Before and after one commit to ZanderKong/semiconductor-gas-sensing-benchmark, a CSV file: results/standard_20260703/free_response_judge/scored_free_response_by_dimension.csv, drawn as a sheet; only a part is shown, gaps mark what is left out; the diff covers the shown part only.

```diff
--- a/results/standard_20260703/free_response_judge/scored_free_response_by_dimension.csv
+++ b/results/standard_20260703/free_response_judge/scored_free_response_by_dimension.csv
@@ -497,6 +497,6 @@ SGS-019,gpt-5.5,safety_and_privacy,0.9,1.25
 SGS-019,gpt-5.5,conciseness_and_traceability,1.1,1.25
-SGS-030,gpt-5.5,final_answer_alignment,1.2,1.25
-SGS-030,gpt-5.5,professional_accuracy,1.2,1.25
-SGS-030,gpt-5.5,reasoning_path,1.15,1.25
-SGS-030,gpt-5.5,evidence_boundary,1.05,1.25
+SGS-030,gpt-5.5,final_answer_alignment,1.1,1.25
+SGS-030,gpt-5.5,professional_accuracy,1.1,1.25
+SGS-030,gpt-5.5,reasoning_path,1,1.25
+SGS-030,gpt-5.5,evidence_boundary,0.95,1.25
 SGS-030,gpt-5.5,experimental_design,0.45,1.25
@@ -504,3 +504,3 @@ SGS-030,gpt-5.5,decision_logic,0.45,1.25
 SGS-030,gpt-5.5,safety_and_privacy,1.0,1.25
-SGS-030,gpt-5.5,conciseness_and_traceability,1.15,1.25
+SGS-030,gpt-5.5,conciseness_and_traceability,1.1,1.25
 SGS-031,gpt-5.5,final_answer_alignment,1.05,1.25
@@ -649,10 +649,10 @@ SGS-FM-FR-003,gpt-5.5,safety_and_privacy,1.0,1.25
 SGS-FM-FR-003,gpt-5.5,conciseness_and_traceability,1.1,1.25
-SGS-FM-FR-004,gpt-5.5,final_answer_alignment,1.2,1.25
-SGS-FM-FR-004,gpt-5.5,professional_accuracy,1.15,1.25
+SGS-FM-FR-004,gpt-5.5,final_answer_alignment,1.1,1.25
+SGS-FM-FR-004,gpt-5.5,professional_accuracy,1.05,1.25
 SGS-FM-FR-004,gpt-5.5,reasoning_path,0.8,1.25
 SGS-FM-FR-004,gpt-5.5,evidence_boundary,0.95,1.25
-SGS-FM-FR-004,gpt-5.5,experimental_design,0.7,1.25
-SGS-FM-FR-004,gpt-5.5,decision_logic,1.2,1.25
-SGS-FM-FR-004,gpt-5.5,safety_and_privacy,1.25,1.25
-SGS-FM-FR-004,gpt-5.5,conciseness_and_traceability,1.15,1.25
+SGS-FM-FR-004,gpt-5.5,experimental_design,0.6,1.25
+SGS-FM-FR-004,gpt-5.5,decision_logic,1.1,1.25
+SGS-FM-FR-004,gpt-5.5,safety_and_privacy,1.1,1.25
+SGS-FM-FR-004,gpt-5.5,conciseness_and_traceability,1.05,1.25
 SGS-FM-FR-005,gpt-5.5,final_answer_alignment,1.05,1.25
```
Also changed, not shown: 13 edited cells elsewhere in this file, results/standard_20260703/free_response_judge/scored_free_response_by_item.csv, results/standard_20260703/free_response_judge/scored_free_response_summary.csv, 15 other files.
■ ■ ■
TASK GOAL.
For the records above, state how many lines contain "shown". Add nothing to the number.

OUTPUT FOR THIS TASK.
2